A NSW Government website

Rehydration Priority Map

Published 3 February 2023

NSW rehydration priority map

Landscape rehydration is a recognised mechanism for improving resilience of agriculture and enhancing ecological services for the environment. However, there is uncertainty around the suitability of landscape rehydration practices across the diverse catchments in NSW. Poor understanding of these risks and indistinct Returns on Investment are impeding landholders and catchment manages from undertaking rehydration works.

Leaky weir revegetation outcome

To maximise the probability of success of investment in landscape rehydration works an efficient evaluation process based on best practice and technology is needed. This project will produce:

A spatial output similar to a heat map, ranking the various areas of NSW for application of landscape rehydration for farm productivity and environmental outcomes. The output could be an invaluable high-level guidance used by government agencies, investors, industry, regulators, farmers and their advisors when evaluating the potential merits of landscape rehydration in specific sub catchment areas.

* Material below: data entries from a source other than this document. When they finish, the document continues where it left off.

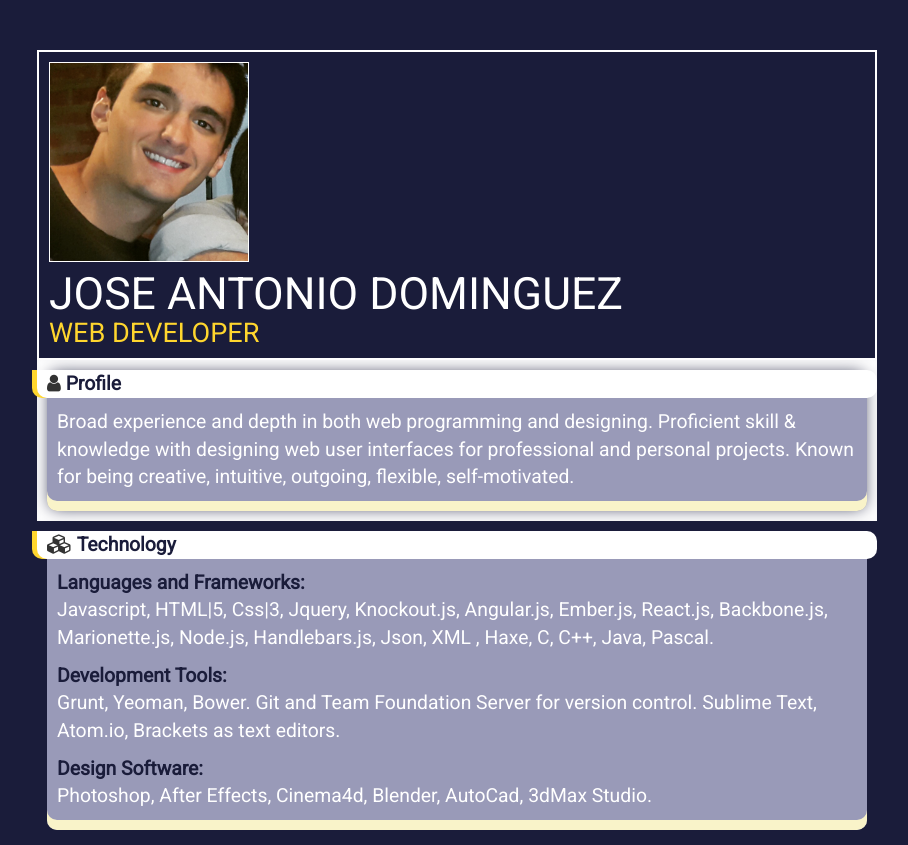
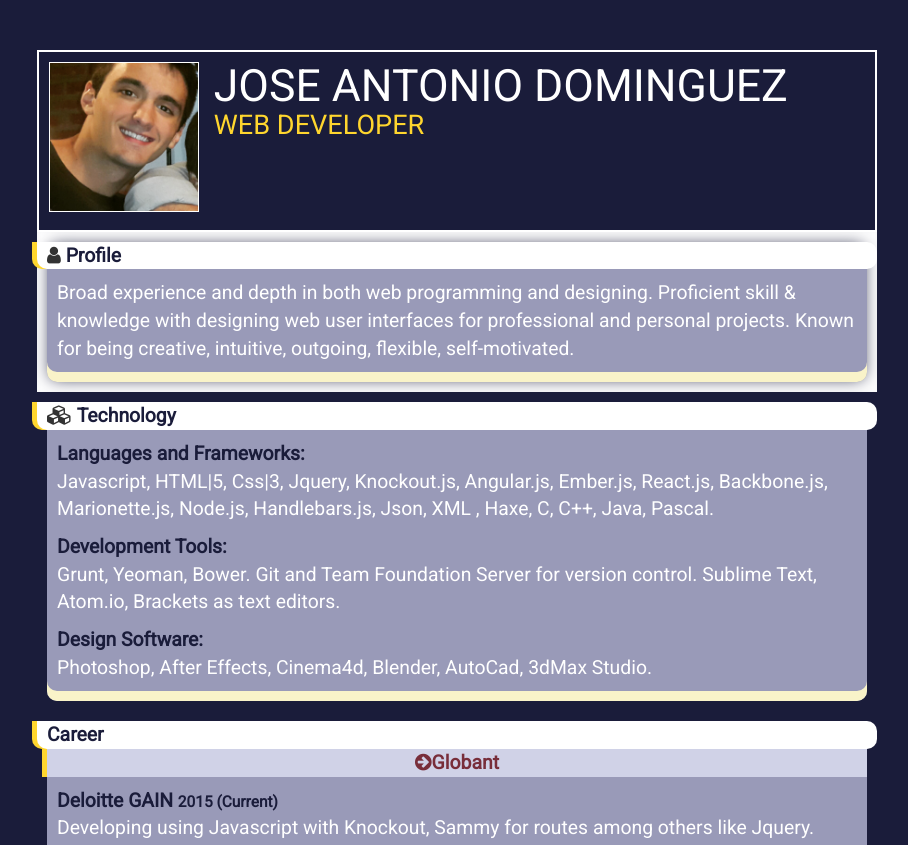
Before and after one commit to josead/josead.github.io, a website: page index.html in a window 1280 px wide. Shown: the top 845 px of the page, without its empty margins (183-1091 px from the left). Drawn offline with nearby package versions, Linux system fonts and the light colour scheme.

Commit message:
Photo Fix

```diff
--- a/css/main.css
+++ b/css/main.css
@@ -32,17 +32,18 @@ header h4 {
     margin: 0;
 }
 .presentation {
-    width: 79%;
+    padding-left: 10px;
+    width: 72%;
     vertical-align: top;
     display: inline-block;
 }
 .photo {
     background: url('../Photobw.jpg');
-    width: 200px;
-    height: 200px;
+    width: 150px;
+    height: 150px;
     border: 1px solid white;
     background-size: cover;
-    background-position-y: 50%;
+    text-align: center;
     display: inline-block;
 }
 .uppercased{
--- a/index.html
+++ b/index.html
@@ -21,8 +21,8 @@
         <![endif]-->
 
         <header class="card">
+            <div class="photo"></div>
             <div class="presentation">
-                <div class="photo"></div>
                 <h1 id="MyName" class="uppercased">Jose Antonio Dominguez</h1>
                 <h4 class="uppercased">Web Developer</h4>
             </div>
```
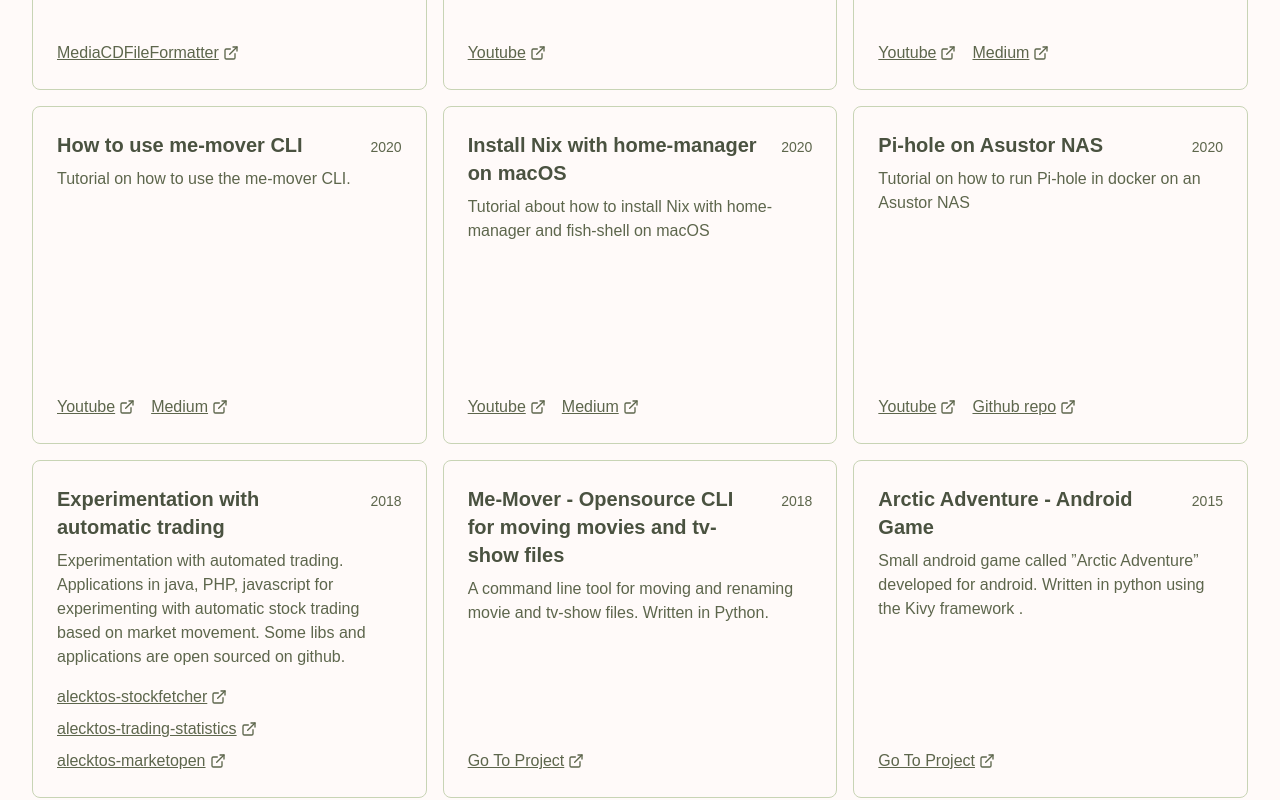
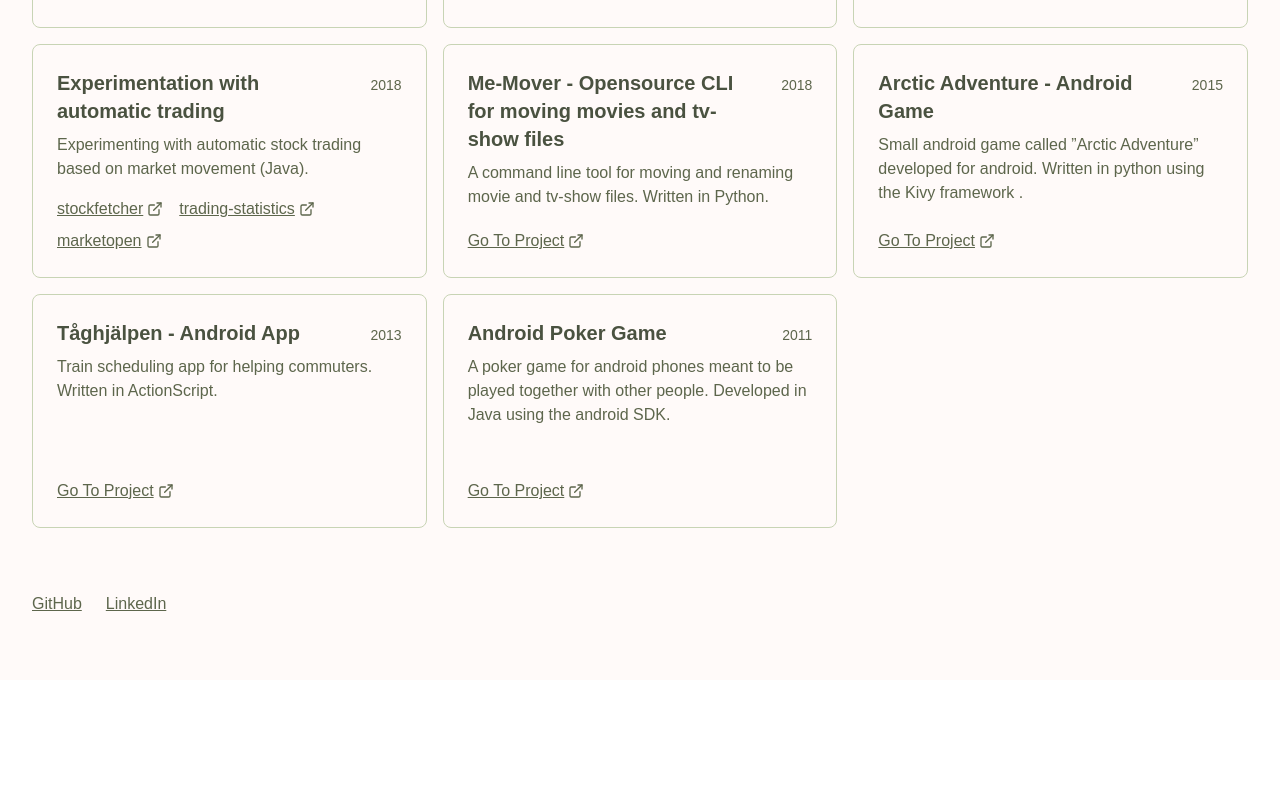
Before and after one commit to Alecktos/alecktos-website, a Next.js app: page / in a window 1280 px wide. Shown: the part 1300-2100 px from the top of the page. After the commit the page ends 1980 px from the top, so only its background shows below. Built offline with nearby package versions, Linux system fonts and the light colour scheme.

Commit message:
Project updates

```diff
--- a/app/page.tsx
+++ b/app/page.tsx
@@ -38,14 +38,14 @@ const projects: Project[] = [
 	{
 		title: "Experimentation with automatic trading",
 		year: "2018",
-		description: "Experimentation with automated trading. Applications in java, PHP, javascript for experimenting with automatic stock trading based on market movement. Some libs and applications are open sourced on github.",
+		description: "Experimenting with automatic stock trading based on market movement (Java). ",
 		externalLinks: [
-			{displayName: "alecktos-stockfetcher", href: "https://github.com/Alecktos/alecktos-stockfetcher"},
+			{displayName: "stockfetcher", href: "https://github.com/Alecktos/alecktos-stockfetcher"},
 			{
-				displayName: "alecktos-trading-statistics",
+				displayName: "trading-statistics",
 				href: "https://github.com/Alecktos/alecktos-trading-statistics"
 			},
-			{displayName: "alecktos-marketopen", href: "https://github.com/Alecktos/alecktos-marketopen"}
+			{displayName: "marketopen", href: "https://github.com/Alecktos/alecktos-marketopen"}
 		]
 	},
 	{
```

An approach to determining the potential benefits and risks in adapting catchment rehydration measures to achieve a quantified level of drought resilience at both catchment and farm scale.

Broader uptake of landscape rehydration provides an opportunity to manage climate change impacts through creating resilience to physical and acute risks of increased severity of storms, floods, fires, heatwaves and chronic changes to rainfall patterns.  Landscape rehydration can also create the physical conditions for increased sequestration of carbon from the atmosphere into the soil and so addressing to some extent the transition risks associated with climate change and improving soil health and productivity.

Other benefits include:

  • rebuilding the natural landscape function of catchments,
  • improved reliability of stream flows and water quality,
  • improved ecosystem function,
  • enhanced agricultural productivity; and
  • improved biodiversity.


This work is being undertaken by the Mulloon Institute and Hydroterra, and has been funded by the NSW Primary Industries Climate Change Research Strategy.